The Express application

We have written a very simple web service using Express and Node.js. The service accepts GET and POST requests to its root resource and responds with a JSON object. You can use the sample code below to start the application on your instance. Before you create the application, make sure that you have installed Node.js on your instance.

Create a new folder on your web server called vpcproxy. In the new folder, create a new file called index.js and paste the code below in the file.

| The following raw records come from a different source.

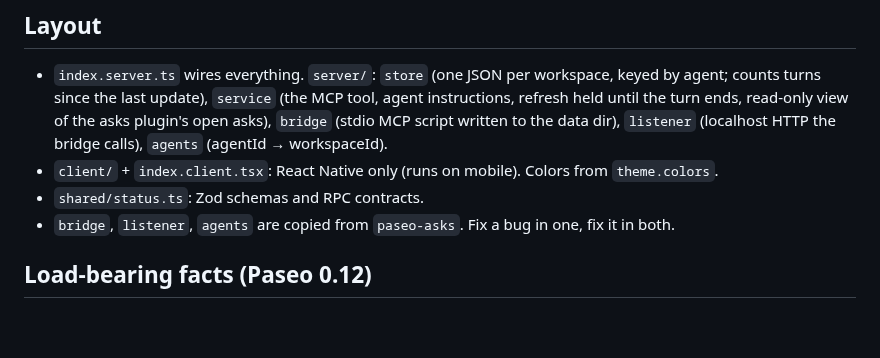
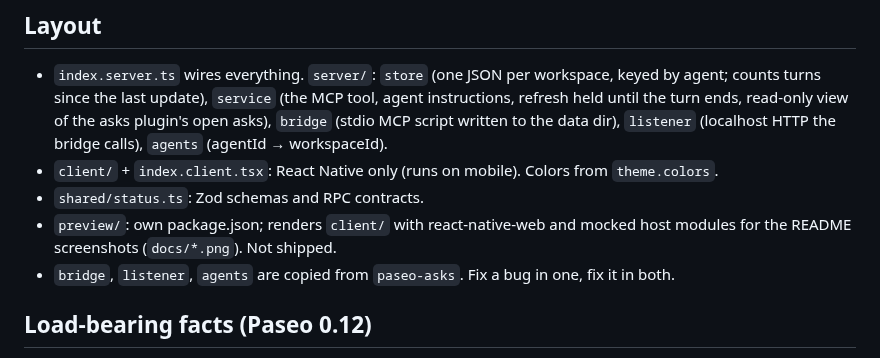
Before and after one commit to fullstackhouse/paseo-status, a Markdown page: AGENTS.md, the part around the change. Rendered like a GitHub page; blank space fills up the shorter version.

```diff
--- a/AGENTS.md
+++ b/AGENTS.md
@@ -7,6 +7,7 @@ Paseo plugin: agents publish where their work stands via one MCP tool (`status_s
 - `index.server.ts` wires everything. `server/`: `store` (one JSON per workspace, keyed by agent; counts turns since the last update), `service` (the MCP tool, agent instructions, refresh held until the turn ends, read-only view of the asks plugin's open asks), `bridge` (stdio MCP script written to the data dir), `listener` (localhost HTTP the bridge calls), `agents` (agentId → workspaceId).
 - `client/` + `index.client.tsx`: React Native only (runs on mobile). Colors from `theme.colors`.
 - `shared/status.ts`: Zod schemas and RPC contracts.
+- `preview/`: own package.json; renders `client/` with react-native-web and mocked host modules for the README screenshots (`docs/*.png`). Not shipped.
 - `bridge`, `listener`, `agents` are copied from `paseo-asks`. Fix a bug in one, fix it in both.
 
 ## Load-bearing facts (Paseo 0.12)
```
Also changed, not shown: README.md (+79 -6 lines), docs/panel.png (added), docs/phone.png (added), 10 other files.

var express = require('express');
var bodyParser = require('body-parser');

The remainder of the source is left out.